- **Records to process**
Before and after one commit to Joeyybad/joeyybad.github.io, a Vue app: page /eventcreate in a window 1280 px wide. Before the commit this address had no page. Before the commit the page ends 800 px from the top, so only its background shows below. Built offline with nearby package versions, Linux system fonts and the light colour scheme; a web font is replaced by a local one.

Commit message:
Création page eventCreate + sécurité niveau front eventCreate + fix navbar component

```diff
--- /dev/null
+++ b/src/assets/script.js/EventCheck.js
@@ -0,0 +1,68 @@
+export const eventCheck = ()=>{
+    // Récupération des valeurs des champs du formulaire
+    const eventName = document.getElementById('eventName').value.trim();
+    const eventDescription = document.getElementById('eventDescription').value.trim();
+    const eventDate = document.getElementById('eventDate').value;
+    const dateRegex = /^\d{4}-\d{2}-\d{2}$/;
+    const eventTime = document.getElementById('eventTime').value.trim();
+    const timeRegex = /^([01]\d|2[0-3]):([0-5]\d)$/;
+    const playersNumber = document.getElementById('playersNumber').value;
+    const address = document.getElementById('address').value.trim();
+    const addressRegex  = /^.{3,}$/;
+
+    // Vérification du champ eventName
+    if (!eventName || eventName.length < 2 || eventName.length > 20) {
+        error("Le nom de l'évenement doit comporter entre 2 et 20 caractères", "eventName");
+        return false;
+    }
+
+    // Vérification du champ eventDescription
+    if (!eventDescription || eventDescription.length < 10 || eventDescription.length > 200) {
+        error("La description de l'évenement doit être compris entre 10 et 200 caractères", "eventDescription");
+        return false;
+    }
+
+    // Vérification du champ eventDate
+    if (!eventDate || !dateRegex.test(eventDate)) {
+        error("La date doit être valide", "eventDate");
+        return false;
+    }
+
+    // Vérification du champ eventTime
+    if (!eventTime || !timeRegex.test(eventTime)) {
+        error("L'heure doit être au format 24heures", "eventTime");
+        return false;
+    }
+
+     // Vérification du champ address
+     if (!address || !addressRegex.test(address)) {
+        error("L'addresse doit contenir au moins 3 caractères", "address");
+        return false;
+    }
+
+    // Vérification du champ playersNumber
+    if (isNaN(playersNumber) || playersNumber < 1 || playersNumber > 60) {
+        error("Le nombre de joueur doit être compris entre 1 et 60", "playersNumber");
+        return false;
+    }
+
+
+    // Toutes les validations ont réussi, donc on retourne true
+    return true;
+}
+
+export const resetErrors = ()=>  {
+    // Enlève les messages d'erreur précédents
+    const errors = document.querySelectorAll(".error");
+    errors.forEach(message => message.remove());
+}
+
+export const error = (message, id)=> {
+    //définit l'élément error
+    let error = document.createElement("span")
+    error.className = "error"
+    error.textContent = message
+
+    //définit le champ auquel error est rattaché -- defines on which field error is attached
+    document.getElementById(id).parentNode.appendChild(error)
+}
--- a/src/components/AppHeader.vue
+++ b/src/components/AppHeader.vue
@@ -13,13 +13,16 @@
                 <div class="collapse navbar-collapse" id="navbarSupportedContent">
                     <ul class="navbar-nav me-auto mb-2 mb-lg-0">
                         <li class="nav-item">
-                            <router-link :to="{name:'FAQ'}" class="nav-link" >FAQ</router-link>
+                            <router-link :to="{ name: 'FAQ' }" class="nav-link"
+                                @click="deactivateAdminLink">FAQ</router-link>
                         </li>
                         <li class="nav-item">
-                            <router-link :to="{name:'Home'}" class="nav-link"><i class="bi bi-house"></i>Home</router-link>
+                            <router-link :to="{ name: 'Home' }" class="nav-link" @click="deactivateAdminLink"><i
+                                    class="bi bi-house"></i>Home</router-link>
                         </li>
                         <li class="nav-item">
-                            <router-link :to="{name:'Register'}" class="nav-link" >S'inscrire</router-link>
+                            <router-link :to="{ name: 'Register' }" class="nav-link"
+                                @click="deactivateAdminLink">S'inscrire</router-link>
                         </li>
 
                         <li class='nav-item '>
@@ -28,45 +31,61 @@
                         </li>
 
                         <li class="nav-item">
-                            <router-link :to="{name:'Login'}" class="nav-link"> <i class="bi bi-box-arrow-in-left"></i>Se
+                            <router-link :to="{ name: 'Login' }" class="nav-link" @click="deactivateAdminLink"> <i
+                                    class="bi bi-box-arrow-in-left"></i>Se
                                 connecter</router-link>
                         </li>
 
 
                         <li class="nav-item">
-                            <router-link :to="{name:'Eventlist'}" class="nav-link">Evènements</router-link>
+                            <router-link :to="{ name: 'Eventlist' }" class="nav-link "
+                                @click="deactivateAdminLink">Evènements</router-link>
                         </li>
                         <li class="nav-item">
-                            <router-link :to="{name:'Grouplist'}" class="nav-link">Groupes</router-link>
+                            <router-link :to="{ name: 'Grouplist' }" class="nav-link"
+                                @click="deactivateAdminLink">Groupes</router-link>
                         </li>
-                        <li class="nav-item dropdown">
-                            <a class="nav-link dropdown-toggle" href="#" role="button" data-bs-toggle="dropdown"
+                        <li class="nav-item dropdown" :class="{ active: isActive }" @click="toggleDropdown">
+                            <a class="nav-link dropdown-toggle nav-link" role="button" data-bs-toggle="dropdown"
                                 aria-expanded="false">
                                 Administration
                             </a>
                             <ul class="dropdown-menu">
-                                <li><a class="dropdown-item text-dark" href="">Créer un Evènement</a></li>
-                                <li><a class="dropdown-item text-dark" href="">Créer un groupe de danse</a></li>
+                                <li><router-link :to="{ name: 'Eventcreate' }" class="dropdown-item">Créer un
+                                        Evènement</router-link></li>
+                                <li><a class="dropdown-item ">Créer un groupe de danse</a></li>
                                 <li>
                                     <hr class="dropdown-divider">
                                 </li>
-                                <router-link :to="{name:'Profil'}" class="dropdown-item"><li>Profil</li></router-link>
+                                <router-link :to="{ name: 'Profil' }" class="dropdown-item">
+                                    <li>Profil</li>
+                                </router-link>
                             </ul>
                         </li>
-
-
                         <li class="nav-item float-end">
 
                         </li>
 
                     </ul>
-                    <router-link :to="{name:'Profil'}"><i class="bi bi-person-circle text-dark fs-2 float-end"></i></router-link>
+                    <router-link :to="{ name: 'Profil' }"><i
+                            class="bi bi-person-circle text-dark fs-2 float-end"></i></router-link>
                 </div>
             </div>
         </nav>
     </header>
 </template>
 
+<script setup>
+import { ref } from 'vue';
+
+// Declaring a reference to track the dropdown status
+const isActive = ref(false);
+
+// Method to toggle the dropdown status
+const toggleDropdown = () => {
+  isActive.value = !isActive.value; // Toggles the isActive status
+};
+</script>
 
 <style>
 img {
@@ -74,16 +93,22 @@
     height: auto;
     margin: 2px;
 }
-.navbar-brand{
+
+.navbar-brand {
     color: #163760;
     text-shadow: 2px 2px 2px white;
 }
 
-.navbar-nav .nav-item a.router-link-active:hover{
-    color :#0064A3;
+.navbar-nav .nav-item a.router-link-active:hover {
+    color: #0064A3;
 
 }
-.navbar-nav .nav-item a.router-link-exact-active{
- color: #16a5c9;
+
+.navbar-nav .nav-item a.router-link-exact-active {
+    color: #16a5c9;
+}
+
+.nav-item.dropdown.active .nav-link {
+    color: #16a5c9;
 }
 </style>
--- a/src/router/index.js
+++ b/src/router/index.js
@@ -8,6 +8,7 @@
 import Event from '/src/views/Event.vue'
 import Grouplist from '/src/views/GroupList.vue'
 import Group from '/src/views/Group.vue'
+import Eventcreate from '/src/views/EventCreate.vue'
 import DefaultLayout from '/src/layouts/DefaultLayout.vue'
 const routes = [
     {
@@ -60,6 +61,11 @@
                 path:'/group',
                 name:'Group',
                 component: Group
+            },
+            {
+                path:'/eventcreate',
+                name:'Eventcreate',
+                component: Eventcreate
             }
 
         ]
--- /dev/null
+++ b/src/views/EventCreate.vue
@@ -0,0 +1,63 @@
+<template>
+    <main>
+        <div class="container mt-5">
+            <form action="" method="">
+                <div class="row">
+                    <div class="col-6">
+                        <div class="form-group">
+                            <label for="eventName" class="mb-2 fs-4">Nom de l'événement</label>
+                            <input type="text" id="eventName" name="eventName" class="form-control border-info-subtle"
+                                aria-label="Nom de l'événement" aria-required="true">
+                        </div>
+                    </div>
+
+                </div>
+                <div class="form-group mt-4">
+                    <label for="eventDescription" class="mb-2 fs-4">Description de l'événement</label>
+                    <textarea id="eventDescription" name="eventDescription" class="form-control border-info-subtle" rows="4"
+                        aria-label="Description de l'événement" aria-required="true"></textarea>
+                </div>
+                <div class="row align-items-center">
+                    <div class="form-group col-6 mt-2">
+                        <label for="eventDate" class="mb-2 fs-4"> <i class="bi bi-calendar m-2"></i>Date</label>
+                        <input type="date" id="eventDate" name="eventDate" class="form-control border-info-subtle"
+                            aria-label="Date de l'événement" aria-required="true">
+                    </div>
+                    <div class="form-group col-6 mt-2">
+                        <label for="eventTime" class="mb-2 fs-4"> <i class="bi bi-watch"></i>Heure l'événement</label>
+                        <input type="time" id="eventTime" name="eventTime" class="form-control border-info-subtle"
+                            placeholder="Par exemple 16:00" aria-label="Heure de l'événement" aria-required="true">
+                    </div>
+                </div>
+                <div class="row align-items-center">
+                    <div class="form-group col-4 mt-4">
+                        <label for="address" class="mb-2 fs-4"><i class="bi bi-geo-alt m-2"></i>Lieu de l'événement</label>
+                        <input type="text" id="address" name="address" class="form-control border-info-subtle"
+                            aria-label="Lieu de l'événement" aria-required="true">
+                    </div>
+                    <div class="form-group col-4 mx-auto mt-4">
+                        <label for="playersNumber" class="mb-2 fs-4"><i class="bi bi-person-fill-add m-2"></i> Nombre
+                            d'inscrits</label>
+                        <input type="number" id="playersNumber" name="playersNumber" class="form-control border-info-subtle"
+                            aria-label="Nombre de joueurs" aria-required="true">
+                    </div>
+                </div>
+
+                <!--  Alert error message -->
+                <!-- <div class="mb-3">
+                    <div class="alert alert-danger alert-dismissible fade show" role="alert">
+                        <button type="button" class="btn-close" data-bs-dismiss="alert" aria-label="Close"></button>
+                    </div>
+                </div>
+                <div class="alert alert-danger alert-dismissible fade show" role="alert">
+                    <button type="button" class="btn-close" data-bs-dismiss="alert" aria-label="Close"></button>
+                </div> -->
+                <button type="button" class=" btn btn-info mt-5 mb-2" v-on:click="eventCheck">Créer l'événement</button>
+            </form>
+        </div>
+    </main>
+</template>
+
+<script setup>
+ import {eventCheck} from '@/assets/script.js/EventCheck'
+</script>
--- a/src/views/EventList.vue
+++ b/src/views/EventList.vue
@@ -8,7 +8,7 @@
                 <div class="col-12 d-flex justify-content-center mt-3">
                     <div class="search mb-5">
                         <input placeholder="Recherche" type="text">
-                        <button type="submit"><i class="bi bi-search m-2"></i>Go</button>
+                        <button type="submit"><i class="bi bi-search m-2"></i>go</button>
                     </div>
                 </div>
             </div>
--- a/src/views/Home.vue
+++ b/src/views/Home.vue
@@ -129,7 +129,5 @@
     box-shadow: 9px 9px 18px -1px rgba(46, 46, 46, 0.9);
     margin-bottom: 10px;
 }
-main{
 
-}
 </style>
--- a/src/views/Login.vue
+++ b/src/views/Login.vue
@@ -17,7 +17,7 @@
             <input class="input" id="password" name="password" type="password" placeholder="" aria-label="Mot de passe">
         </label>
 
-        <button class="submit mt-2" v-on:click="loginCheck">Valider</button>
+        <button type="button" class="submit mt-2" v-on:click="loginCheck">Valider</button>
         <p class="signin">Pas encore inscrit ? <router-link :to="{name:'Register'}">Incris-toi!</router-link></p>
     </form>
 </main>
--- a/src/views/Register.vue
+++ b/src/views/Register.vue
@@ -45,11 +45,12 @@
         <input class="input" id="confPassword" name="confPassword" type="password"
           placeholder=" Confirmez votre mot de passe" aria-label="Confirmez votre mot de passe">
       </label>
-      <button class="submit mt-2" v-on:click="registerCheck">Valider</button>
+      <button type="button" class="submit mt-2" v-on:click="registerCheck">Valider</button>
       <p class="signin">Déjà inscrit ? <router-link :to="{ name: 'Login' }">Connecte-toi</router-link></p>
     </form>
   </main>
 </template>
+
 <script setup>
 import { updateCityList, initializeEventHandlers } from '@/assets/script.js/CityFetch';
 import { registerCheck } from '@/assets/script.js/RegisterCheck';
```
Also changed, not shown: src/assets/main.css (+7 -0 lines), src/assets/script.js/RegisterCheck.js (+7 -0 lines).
...
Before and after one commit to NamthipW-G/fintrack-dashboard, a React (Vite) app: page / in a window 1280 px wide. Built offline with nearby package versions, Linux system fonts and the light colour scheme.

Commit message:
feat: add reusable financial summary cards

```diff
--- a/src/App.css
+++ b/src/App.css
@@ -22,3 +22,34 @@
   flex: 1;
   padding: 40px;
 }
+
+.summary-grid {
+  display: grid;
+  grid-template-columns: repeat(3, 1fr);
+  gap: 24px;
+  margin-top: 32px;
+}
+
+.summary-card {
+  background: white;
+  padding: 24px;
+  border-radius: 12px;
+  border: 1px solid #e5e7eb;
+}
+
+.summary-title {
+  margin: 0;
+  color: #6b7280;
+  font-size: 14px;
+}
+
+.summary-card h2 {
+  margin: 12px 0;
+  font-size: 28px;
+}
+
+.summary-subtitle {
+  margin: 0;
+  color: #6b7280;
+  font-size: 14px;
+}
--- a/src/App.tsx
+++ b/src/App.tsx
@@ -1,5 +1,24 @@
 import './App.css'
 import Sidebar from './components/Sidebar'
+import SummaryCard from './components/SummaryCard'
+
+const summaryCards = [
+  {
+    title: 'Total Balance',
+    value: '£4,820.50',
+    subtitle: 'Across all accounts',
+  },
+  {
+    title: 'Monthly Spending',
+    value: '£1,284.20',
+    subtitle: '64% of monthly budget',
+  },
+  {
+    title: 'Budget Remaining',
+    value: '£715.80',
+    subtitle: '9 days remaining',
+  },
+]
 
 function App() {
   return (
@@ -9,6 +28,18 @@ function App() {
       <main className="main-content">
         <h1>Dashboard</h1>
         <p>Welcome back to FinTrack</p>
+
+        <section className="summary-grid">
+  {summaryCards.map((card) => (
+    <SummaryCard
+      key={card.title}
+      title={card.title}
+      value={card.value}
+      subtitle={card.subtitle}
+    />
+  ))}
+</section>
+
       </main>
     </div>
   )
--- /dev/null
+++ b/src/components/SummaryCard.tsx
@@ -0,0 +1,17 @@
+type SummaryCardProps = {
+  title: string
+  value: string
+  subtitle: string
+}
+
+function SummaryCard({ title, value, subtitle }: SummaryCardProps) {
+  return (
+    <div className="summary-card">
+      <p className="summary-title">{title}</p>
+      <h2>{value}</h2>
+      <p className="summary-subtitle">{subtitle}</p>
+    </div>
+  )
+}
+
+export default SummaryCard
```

- **What is required**
Please say how many lines in the records above contain the word "input". Give the number alone.

- **Solution for this task**
8